Duchovny's portrayal of Fox Mulder in this episode has been cited as an example of the character's reversal of traditional gender roles—his openness and vulnerability when dealing with the similarities between the Morris case and that of his sister casts him "in a pattern typically engendered as female".[14] He represents a break from past archetypes, with his "emotional and empathic balance" providing a contrast to previous male detectives in fiction.[15]

Footnotes[edit]

  1. ^ Lowry, pp.107–108
  2. ^ Lovece, pp.52–54
  3. ^ Gradnitzer; Pittson, pg.174
  4. ^ Lowry, p.108
  5. ^ a b c Edwards, p.42
  6. ^ Hurwitz; Knowles, pp.39–40
  7. ^ Edwards, p.43
  8. ^ Chris Carter (narrator). Chris Carter Talks about Season One Episodes: Conduit (DVD). Fox. 
  9. ^ The X-Files: The Complete First Season (Media notes). Robert Mandel, Daniel Sackheim, et al. Fox. 1993–1994. 
  10. ^ Lowry, p.248
  11. ^ "X Cyclopedia: The Ultimate Episode Guide, Season 1 | EW.com". Entertainment Weekly.
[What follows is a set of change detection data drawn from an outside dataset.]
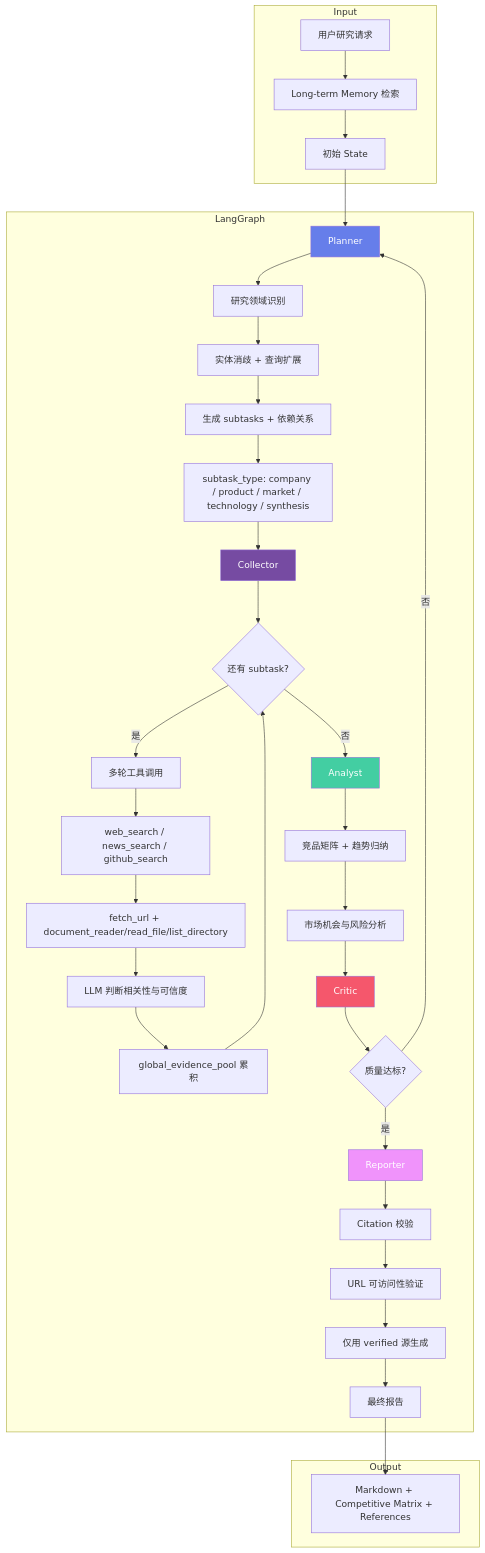
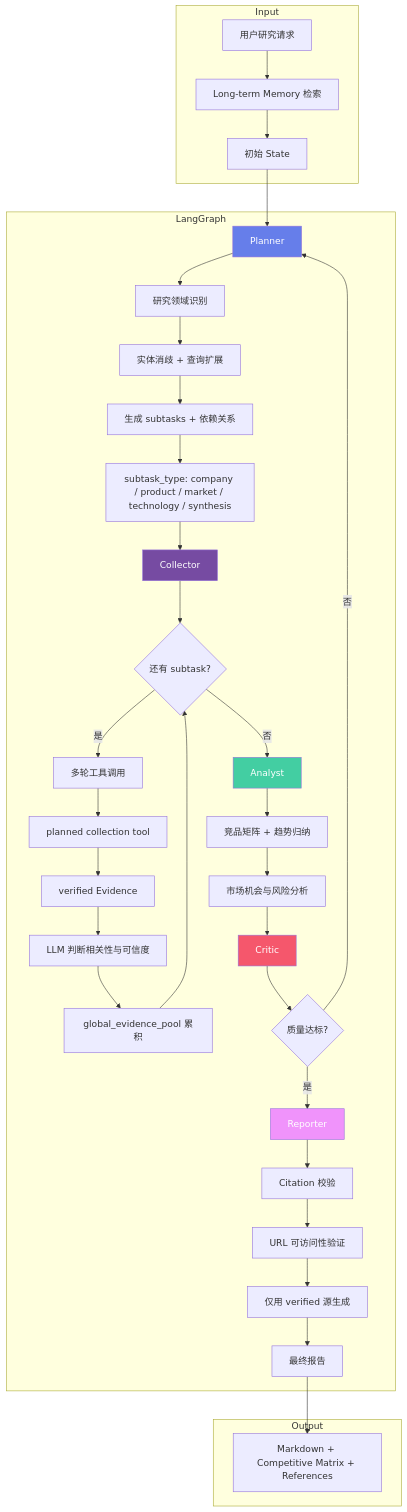
Before and after one commit to Caser-86/InsightGraph: the first of 3 diagrams in README.md, drawn with Mermaid. The commit also changed other lines of this file, not shown here.

Commit message:
docs: clarify collection tool data flow

````diff
--- a/README.md
+++ b/README.md
@@ -269,46 +269,46 @@
 ```mermaid
 flowchart TB
     subgraph Input
         A[用户研究请求] --> B[Long-term Memory 检索]
         B --> C[初始 State]
     end
 
     subgraph LangGraph
         C --> D[Planner]
         D --> D1[研究领域识别]
         D1 --> D2[实体消歧 + 查询扩展]
         D2 --> D3[生成 subtasks + 依赖关系]
         D3 --> D4[subtask_type: company / product / market / technology / synthesis]
         D4 --> E[Collector]
 
         E --> E1{还有 subtask?}
         E1 -->|是| E2[多轮工具调用]
-        E2 --> E3[web_search / news_search / github_search]
-        E3 --> E4[fetch_url + document_reader/read_file/list_directory]
+        E2 --> E3[planned collection tool]
+        E3 --> E4[verified Evidence]
         E4 --> E5[LLM 判断相关性与可信度]
         E5 --> E6[global_evidence_pool 累积]
         E6 --> E1
         E1 -->|否| F[Analyst]
 
         F --> F1[竞品矩阵 + 趋势归纳]
         F1 --> F2[市场机会与风险分析]
         F2 --> G[Critic]
         G --> G1{质量达标?}
         G1 -->|否| D
         G1 -->|是| H[Reporter]
         H --> H1[Citation 校验]
         H1 --> H2[URL 可访问性验证]
         H2 --> H3[仅用 verified 源生成]
         H3 --> I[最终报告]
     end
 
     subgraph Output
         I --> J[Markdown + Competitive Matrix + References]
     end
 
     style D fill:#667eea,color:#fff
     style E fill:#764ba2,color:#fff
     style F fill:#43cea2,color:#fff
     style G fill:#f5576c,color:#fff
     style H fill:#f093fb,color:#fff
 ```
````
November 29, 1996. Retrieved July 7, 2011. 
  12. ^ Phipps, Keith (June 27, 2008). ""Conduit" / "The Jersey Devil" / "Shadows" | The X-Files/Millennium | TV Club | TV | The A.V. Club". The A.V. Club. Retrieved July 18, 2011. 
  13. ^ Bush, p.43
  14. ^ Lavery et al, p.107
  15. ^ Malin, pp.124–125

References[edit]

  • Bush, Michelle (2008). Myth-X. Lulu. ISBN 1-4357-4688-0. 
  • Edwards, Ted (1996). X-Files Confidential. Little, Brown and Company. ISBN 0-316-21808-1. 
  • Gradnitzer, Louisa; Pittson, Todd (1999). X Marks the Spot: On Location with The X-Files. Arsenal Pulp Press. ISBN 1-55152-066-4. 
  • Hurwitz, Matt; Knowles, Chris (2008). The Complete X-Files. Insight Editions. ISBN 1-933784-80-6. 
  • Lavery, David; Hague, Angela; Cartwright, Marla (1996). Deny All Knowledge: Reading The X-Files. Syracuse University Press. ISBN 0-8156-2717-3. 
  • Lovece, Frank (1996). The X-Files Declassified. Citadel Press. ISBN 0-8065-1745-X. 
  • Lowry, Brian (1995). The Truth is Out There: The Official Guide to the X-Files. Harper Prism. ISBN 0-06-105330-9. 
  • Malin, Brenton J (2005). American Masculinity under Clinton: Popular Media and the Nineties "Crisis of Masculinity". Peter Lang. ISBN 0-8204-6806-1. 

External links[edit]